(Image comparison data)

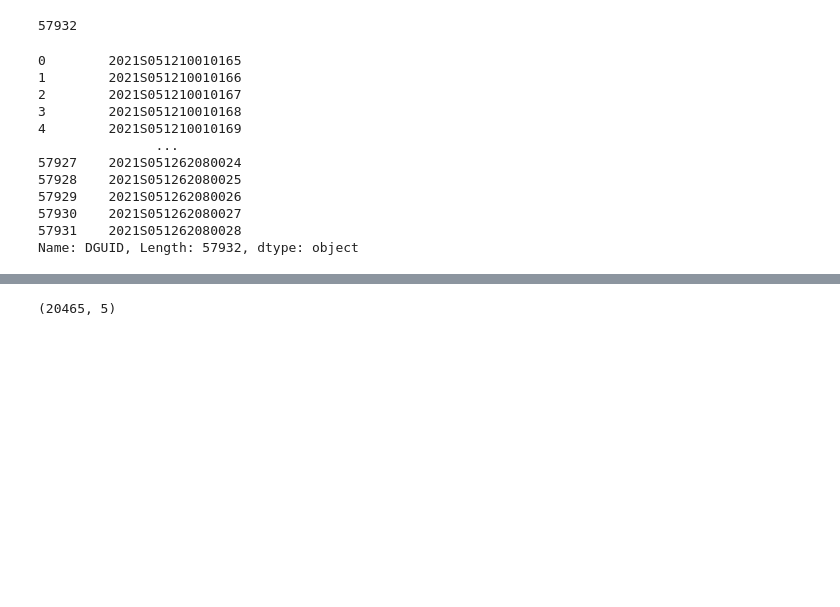
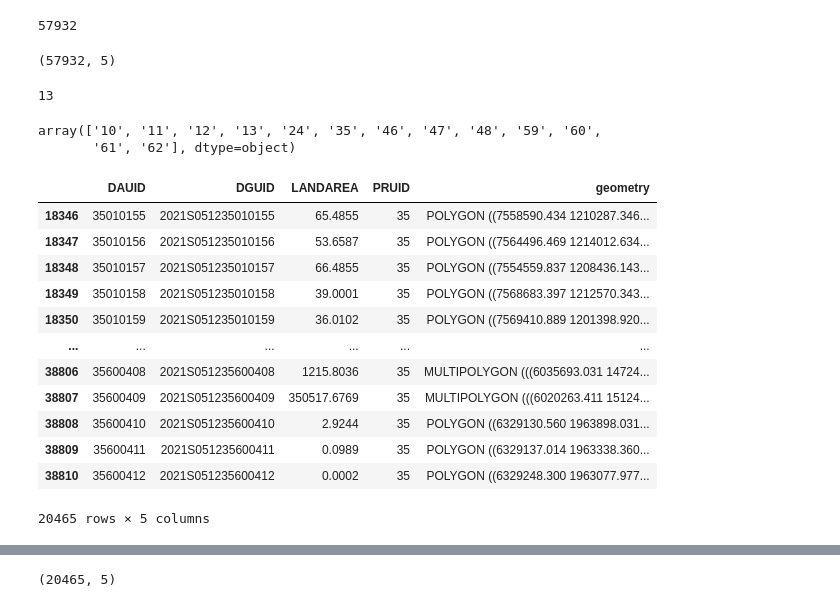
Before and after one commit to MubassirAhmed/ExploringCensusData, a Jupyter notebook: exploringCensusDataTables.ipynb, the cells around one changed output, grey strips where cells are left out. Saved outputs shown, nothing was run; the diff lists cells and outputs as text; code cells hidden in the pictures; blank space fills up the shorter version.

```diff
--- a/exploringCensusDataTables.ipynb
+++ b/exploringCensusDataTables.ipynb
@@ -640,19 +652,34 @@ shp.head()
 shp.DGUID.nunique()
 # %% [output]
 57932
+# %%
+shp.shape
+# %% [output]
+(57932, 5)
 # %%
-shp.DGUID
+shp.PRUID.nunique()
 # %% [output]
-0        2021S051210010165
-1        2021S051210010166
-2        2021S051210010167
-3        2021S051210010168
-4        2021S051210010169
-               ...
-57927    2021S051262080024
-57928    2021S051262080025
-57929    2021S051262080026
-57930    2021S051262080027
-57931    2021S051262080028
-Name: DGUID, Length: 57932, dtype: object
+13
+# %%
+shp.PRUID.unique()
+# %% [output]
+array(['10', '11', '12', '13', '24', '35', '46', '47', '48', '59', '60',
+       '61', '62'], dtype=object)
+# %%
+shpON = shp.loc[shp.PRUID == '35',:]
+shpON
+# %% [output]
+|  | DAUID | DGUID | LANDAREA | PRUID | geometry |
+| 18346 | 35010155 | 2021S051235010155 | 65.4855 | 35 | POLYGON ((7558590.434 1210287.346... |
+| 18347 | 35010156 | 2021S051235010156 | 53.6587 | 35 | POLYGON ((7564496.469 1214012.634... |
+| 18348 | 35010157 | 2021S051235010157 | 66.4855 | 35 | POLYGON ((7554559.837 1208436.143... |
+| 18349 | 35010158 | 2021S051235010158 | 39.0001 | 35 | POLYGON ((7568683.397 1212570.343... |
+| 18350 | 35010159 | 2021S051235010159 | 36.0102 | 35 | POLYGON ((7569410.889 1201398.920... |
+| ... | ... | ... | ... | ... | ... |
+| 38806 | 35600408 | 2021S051235600408 | 1215.8036 | 35 | MULTIPOLYGON (((6035693.031 14724... |
+| 38807 | 35600409 | 2021S051235600409 | 350517.6769 | 35 | MULTIPOLYGON (((6020263.411 15124... |
+| 38808 | 35600410 | 2021S051235600410 | 2.9244 | 35 | POLYGON ((6329130.560 1963898.031... |
+| 38809 | 35600411 | 2021S051235600411 | 0.0989 | 35 | POLYGON ((6329137.014 1963338.360... |
+| 38810 | 35600412 | 2021S051235600412 | 0.0002 | 35 | POLYGON ((6329248.300 1963077.977... |
+20465 rows × 5 columns
 # %%
```
Also changed, not shown: parts of 12 cells of this notebook.
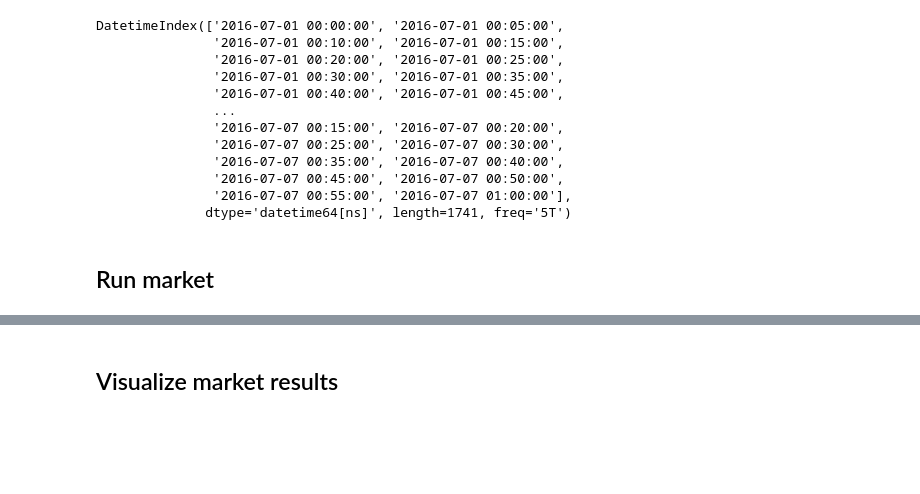
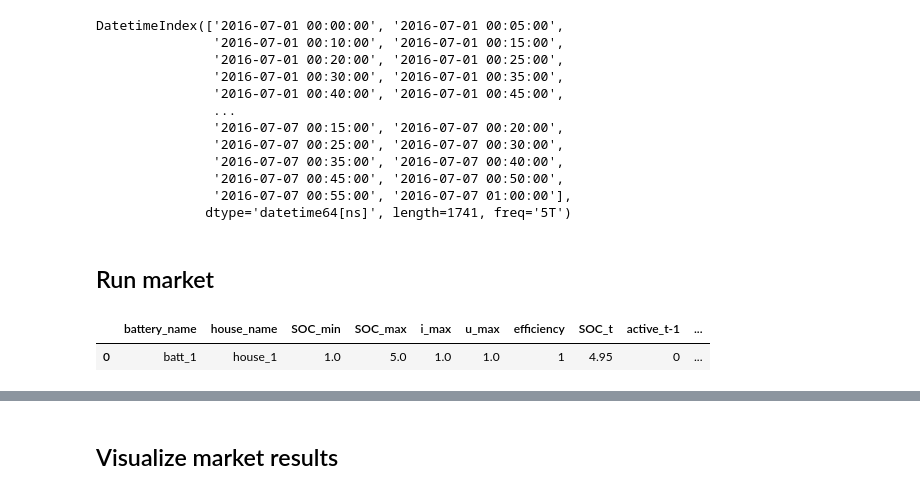
Before and after one commit to slacgismo/LEM_simulation, a Jupyter notebook: battery_bidding.ipynb, the cells around one changed output, grey strips where cells are left out. Saved outputs shown, nothing was run; the diff lists cells and outputs as text; code cells hidden in the pictures; blank space fills up the shorter version.

Commit message:
battery scheduling visualization added

```diff
--- a/battery_bidding.ipynb
+++ b/battery_bidding.ipynb
@@ -379,5 +364,10 @@ def run_market(df_prices, df_buy_bids, df_supply_bids, df_awarded_bids, df_store
     return df_store, df_prices, df_bids_battery, df_awarded_bids
 
 df_store, df_prices, df_bids_battery, df_awarded_bids = run_market(df_prices, df_buy_bids, df_supply_bids, df_awarded_bids, df_store, market_intervals, df_battery_state, df_WS)
+# %%
+df_bids_battery
+# %% [output]
+|  | battery_name | house_name | SOC_min | SOC_max | i_max | u_max | efficiency | SOC_t | active_t-1 | ... |
+| 0 | batt_1 | house_1 | 1.0 | 5.0 | 1.0 | 1.0 | 1 | 4.95 | 0 | ... |
 # %%
 df_awarded_bids
```
Also changed, not shown: parts of 17 cells of this notebook, 1 other file.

**YOUR OBJECTIVE:** Please go over the data above and copy each line with "ipynb" in it.

**SOLUTION FOR THIS EXERCISE:**
Before and after one commit to MubassirAhmed/ExploringCensusData, a Jupyter notebook: exploringCensusDataTables.ipynb, the cells around one changed output, grey strips where cells are left out. Saved outputs shown, nothing was run; the diff lists cells and outputs as text; code cells hidden in the pictures; blank space fills up the shorter version.
--- a/exploringCensusDataTables.ipynb
+++ b/exploringCensusDataTables.ipynb
Before and after one commit to slacgismo/LEM_simulation, a Jupyter notebook: battery_bidding.ipynb, the cells around one changed output, grey strips where cells are left out. Saved outputs shown, nothing was run; the diff lists cells and outputs as text; code cells hidden in the pictures; blank space fills up the shorter version.
--- a/battery_bidding.ipynb
+++ b/battery_bidding.ipynb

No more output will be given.